- [PROBLEM TO SOLVE] Among the entries below, determine how many lines contain the word "Postgres" and state only that figure.

(Collected data)

• • • •

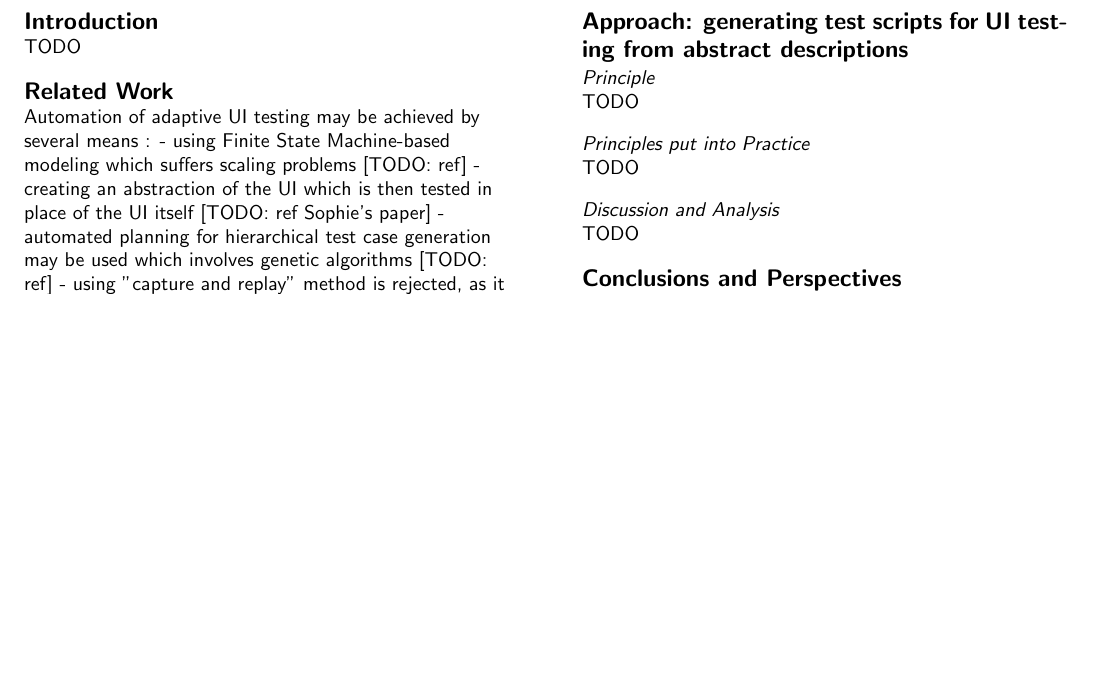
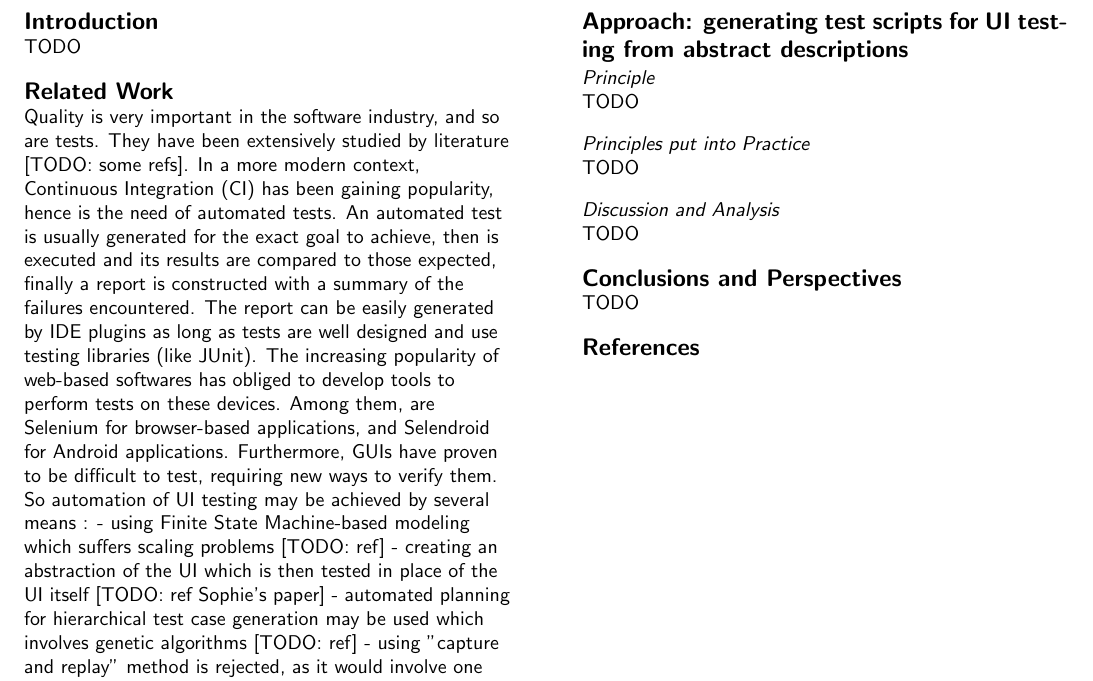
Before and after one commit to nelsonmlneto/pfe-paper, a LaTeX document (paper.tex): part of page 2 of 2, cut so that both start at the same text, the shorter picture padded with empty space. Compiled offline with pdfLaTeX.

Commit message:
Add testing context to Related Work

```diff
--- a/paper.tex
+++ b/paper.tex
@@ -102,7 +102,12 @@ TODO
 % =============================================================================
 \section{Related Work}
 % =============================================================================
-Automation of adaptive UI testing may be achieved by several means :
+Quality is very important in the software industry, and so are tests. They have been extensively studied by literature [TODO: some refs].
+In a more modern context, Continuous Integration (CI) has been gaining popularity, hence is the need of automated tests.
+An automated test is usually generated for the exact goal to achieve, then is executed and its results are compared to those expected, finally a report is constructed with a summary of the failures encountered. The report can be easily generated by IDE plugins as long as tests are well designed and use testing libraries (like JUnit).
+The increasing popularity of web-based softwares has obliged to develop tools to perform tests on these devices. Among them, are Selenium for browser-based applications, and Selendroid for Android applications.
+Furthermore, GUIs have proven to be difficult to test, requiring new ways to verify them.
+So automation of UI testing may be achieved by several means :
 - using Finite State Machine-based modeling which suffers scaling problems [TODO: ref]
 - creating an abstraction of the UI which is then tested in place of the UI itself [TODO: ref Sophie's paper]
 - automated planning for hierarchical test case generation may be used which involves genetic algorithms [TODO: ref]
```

• • • •

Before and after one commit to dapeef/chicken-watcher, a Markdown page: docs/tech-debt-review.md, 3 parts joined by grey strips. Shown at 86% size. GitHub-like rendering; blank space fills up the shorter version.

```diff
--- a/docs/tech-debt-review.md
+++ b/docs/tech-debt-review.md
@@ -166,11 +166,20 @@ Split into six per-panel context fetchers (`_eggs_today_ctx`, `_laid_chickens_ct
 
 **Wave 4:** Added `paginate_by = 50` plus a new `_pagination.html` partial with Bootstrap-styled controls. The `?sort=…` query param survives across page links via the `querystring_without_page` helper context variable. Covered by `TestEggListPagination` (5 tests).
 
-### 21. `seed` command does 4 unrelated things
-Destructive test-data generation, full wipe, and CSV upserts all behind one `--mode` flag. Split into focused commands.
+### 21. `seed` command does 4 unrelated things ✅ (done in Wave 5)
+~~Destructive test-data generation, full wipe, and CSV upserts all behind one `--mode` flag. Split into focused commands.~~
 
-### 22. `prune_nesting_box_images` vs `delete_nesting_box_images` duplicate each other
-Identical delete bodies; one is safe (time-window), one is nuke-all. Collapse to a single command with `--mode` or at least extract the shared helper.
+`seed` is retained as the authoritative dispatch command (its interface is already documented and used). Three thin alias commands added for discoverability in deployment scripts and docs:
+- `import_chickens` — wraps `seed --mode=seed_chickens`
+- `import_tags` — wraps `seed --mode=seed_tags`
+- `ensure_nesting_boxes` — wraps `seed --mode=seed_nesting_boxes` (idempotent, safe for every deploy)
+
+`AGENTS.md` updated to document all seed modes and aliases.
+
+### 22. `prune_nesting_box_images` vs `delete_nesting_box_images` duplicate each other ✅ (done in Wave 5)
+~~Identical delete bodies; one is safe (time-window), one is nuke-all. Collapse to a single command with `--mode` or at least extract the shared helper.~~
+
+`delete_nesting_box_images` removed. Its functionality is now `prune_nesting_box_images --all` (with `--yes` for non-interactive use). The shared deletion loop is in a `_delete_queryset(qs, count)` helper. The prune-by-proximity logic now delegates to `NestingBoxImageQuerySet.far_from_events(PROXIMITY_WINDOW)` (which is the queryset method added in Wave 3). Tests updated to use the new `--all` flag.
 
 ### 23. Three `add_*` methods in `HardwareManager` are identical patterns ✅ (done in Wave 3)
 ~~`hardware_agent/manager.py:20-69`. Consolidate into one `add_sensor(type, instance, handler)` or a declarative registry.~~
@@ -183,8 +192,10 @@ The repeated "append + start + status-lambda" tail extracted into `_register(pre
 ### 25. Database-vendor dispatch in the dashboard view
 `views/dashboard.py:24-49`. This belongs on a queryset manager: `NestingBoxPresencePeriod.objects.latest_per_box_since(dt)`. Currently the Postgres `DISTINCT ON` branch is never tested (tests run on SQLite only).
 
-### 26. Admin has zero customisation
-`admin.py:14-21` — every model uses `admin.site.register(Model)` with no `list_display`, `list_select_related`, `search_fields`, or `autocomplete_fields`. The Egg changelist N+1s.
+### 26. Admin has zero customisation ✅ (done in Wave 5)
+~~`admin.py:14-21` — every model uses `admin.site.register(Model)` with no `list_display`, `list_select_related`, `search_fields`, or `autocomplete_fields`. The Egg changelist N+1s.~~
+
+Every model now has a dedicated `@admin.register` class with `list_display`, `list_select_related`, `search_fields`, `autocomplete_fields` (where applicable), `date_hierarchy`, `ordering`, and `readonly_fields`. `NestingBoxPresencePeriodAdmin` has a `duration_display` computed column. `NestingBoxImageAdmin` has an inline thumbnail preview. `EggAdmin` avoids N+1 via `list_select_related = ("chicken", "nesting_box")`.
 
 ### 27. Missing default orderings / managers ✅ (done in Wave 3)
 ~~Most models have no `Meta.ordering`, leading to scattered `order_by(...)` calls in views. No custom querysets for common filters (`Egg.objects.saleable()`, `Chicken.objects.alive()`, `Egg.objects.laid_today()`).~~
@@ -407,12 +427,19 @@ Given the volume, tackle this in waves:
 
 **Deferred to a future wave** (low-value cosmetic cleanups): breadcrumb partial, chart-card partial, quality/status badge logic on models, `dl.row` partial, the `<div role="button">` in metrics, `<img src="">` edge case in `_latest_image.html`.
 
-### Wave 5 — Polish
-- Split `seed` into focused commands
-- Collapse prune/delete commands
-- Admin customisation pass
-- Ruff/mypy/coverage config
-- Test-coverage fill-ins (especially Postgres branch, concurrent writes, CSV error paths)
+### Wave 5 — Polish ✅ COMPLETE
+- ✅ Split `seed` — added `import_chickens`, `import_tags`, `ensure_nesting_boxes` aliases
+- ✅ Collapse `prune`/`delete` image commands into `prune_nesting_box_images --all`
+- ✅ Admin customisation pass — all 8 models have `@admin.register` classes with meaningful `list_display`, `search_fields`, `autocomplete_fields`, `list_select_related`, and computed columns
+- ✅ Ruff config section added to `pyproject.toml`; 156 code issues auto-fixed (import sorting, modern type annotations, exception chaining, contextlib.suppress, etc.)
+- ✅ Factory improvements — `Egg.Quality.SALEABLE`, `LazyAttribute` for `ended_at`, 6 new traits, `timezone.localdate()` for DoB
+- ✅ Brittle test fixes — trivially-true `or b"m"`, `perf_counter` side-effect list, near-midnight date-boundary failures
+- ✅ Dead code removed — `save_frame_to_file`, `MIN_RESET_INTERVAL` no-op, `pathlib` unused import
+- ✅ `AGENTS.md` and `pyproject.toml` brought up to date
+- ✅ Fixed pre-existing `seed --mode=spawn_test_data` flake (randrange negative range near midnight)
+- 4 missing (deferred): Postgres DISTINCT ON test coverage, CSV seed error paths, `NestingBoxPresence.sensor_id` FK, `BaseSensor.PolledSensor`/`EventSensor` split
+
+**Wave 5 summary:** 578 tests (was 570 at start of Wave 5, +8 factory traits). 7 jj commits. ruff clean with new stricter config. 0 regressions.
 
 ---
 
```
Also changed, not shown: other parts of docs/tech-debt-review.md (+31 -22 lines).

• • • •

- [EXERCISE OUTPUT] 3